where W is the adsorptive capacity, N the Avogadro’s number, M the iodine molecular weight and A,, the area

where j, is as defined in Fig. 11, all other terms are as previously defined. Table 5 presents the theoretical weights of iodine adsorbed as calculated with eqn (7). The average weights as given in column 5 are plotted against the experimentally determined weights in Fig. 12. The

Table 4. Carbon surface areas and calculated coverage of area by iodine as adsorbed from aqueous and vapor phase

Table5. Amount of iodine adsorbed from aqueous phase, experimental and theoretical

Unimolecular layer area = WNA,/M
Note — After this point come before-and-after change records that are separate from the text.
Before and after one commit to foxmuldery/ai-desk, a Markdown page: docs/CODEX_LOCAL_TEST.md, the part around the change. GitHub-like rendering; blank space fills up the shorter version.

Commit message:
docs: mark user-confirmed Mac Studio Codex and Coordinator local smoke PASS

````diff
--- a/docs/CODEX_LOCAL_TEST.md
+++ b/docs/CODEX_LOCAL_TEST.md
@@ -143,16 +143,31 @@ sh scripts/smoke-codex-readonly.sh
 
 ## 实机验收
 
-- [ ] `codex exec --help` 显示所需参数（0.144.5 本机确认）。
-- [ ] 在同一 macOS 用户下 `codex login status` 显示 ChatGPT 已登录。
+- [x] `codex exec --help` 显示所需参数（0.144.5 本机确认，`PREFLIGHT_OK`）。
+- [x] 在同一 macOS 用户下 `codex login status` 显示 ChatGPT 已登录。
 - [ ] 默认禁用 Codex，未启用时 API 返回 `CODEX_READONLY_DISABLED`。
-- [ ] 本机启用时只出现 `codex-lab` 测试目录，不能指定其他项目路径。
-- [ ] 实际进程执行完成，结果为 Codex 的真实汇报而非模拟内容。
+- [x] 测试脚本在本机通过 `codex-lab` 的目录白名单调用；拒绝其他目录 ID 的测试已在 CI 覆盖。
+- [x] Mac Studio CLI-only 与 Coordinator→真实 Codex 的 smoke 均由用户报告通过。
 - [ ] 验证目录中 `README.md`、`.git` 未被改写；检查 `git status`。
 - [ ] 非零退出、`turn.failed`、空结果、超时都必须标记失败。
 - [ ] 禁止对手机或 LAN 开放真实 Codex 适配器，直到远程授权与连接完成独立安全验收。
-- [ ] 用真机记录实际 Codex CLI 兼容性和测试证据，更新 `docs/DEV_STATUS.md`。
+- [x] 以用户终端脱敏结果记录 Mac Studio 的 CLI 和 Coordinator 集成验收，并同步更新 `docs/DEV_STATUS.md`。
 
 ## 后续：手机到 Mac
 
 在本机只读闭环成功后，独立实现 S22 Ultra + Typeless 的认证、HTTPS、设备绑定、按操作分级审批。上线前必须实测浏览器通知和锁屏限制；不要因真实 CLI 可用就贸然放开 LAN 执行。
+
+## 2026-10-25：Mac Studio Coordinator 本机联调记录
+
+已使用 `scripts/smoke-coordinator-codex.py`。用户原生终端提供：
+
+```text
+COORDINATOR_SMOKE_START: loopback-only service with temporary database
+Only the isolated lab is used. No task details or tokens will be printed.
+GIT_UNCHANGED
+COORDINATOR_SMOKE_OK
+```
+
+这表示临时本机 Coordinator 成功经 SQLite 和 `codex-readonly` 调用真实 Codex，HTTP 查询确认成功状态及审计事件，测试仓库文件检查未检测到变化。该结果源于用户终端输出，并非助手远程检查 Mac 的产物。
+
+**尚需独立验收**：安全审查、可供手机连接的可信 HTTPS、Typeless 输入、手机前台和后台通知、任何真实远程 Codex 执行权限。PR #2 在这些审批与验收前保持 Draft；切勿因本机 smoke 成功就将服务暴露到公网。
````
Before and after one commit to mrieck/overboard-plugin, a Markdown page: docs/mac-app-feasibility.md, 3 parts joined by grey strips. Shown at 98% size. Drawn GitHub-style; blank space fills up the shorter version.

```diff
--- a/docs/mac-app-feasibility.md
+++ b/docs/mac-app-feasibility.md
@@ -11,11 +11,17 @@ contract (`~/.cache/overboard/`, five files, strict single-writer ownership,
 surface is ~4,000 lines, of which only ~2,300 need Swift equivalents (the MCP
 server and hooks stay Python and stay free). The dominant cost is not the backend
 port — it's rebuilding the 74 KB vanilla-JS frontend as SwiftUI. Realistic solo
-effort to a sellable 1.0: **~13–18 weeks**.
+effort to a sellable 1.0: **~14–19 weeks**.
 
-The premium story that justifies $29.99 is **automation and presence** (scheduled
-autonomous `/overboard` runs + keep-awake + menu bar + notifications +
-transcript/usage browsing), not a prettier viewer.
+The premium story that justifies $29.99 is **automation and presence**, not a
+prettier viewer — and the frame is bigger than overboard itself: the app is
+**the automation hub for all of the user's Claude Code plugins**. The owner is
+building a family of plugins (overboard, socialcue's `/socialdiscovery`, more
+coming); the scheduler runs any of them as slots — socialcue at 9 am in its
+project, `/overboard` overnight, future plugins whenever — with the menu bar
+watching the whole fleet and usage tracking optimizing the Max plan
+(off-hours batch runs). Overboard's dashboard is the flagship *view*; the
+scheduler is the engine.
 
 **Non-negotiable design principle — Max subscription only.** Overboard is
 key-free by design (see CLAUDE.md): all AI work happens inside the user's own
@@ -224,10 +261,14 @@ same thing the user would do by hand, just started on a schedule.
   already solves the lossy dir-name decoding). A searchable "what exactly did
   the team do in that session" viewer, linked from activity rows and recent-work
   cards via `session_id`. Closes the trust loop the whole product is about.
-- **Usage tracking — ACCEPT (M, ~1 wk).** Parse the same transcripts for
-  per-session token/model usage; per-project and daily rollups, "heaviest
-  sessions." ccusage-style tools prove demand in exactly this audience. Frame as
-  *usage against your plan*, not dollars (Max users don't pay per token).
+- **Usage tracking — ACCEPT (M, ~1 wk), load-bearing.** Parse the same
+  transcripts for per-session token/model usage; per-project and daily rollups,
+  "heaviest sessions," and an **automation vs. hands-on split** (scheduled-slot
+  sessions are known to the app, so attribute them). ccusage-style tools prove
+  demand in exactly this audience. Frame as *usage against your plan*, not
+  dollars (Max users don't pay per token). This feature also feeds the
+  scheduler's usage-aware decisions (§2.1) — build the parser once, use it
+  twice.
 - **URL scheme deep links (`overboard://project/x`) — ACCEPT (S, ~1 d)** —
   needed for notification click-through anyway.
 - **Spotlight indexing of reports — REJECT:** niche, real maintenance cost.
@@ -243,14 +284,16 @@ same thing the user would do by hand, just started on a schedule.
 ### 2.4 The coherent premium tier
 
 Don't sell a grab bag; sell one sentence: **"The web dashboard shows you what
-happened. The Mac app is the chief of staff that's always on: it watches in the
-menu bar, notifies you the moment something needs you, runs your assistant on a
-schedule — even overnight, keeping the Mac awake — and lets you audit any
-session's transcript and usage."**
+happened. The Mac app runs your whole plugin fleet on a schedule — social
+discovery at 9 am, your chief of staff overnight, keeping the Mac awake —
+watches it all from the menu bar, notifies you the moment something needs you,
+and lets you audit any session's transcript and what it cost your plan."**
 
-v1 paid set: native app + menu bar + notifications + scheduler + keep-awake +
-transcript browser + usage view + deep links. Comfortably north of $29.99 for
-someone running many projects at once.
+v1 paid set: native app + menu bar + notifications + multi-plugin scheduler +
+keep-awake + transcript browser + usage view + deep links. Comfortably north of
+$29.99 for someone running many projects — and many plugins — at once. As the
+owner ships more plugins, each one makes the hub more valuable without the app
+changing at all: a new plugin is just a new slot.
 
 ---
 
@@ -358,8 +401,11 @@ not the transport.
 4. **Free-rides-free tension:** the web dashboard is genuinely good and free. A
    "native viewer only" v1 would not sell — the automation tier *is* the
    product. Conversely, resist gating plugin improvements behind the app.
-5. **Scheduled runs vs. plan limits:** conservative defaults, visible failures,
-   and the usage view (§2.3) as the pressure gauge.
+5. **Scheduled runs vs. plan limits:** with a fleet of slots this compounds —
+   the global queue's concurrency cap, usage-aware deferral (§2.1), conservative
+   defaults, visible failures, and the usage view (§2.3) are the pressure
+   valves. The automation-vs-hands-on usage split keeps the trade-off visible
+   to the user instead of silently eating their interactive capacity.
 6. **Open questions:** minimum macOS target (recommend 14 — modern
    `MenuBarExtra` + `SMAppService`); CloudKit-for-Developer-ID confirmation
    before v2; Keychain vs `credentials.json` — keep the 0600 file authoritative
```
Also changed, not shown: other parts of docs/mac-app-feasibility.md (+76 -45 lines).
This study has contributed considerable new information on iodine adsorption and confirmed prior concepts of the nature of pore structure as originally proposed in the studies reported by Juhola and Wiig. These conclusions are summarized as follows: 1. Iodine adsorption capacity is dependent on the micropore volume and macropore surface area when carbon is equilibrated with vapor at saturation concentration. 2. Iodine adsorption capacity is dependent on the total surface area when the carbon is equilibrated at near 2.0 3.0 saturation concentration in aqueous phase. Theoretical weighton surface, g/g 3. When an incompressible substance, such as iodine is adsorbed, steric hindrance occurs; i.e. the molecules have Fig. 12. Correlation of aqueous phase iodine adsorption with theoreticallydeterminedamount. more than normal void volume between them, such as occurs when rigid spheres are packed into relatively small correlation is good, confirming that adsorption from cylinders. aqueous phase is primarily on the carbon surface but that 4. Pores consist of cavities separated by constrictions. steric hindrance reduces the number of molecules that can It is necessary to measure both the constriction and cavity be accommodated on the surface. diameter to arrive at a measured surface area that can approach the true surface area. 3.3 Iodine number 5. In aqueous phase adsorption, the KI apparently In the prior studies[l], iodine number was found to hinders pore filling by the iodine, hence surface adsorpcorrelate with carbon surface area of pores larger than tion occurs primarily. Some evidence was found for pore 10A in diameter according to the equation. filling at concentrations near saturation for some of the Iodine number, mg/g = 17t I.07 x surface area. (8) In carbons. Apparently the region at concentrations near Fig. 13, the straight line was drawn according to the above saturation is unstable where adsorption can proceed equation and the experimentally determined points of this either way for some carbons. 6. The pore cavity diameters, relative to constriction study then plotted on the graph. The correlation is good. In view of the results of this study, it appears that the diameters, were found to be the largest for the highly amount adsorbed at 0.02 N (0.11 mmol/l free iodine) is a activated carbons. Pore development on continued fractional part of the saturation capacity, and also, th! activation appears to progress to a large extent by cavity limitation on surface area to pores greater than 10 A enlargement. diameter is a compensating factor which accounts for the 7. The self consistency of the iodine adsorption, steric hindrance corrections, and pore size distribution add steric effects. further reliance to the method based on water adsorption for the determination of carbon pore size distributions. The carbon must be pretreated to remove hydrophilic ash for this method of pore size distribution measurements to be valid. At present the method based on water adsorption data is the only way that both the diameter distributions of the constrictions and cavities can be determined. I

Acknowledgement-The author wishes to give recognition to E. W. Feehan for the iodine adsorption data.

oo_, Surface


of pores



Fig. 13. Iodine number as function of carbon surface area of pores larger than 10A diameter.

REFERENCES 1. Grant R. J., Basic Concept ofAdsorption on Activated Carbon. Pittsburgh Activated Carbon Company (1961). 2. Juhola A. J. and Wiig E. O., J. Am. Chem. Sot. 71,561,2069, and 2078 (1949). 3. Hill A. and Marsh H., Carbon 6, 31(1968). 4. Juhola A. J. and Blacet F. E., OSRD Report No. 5500(1945).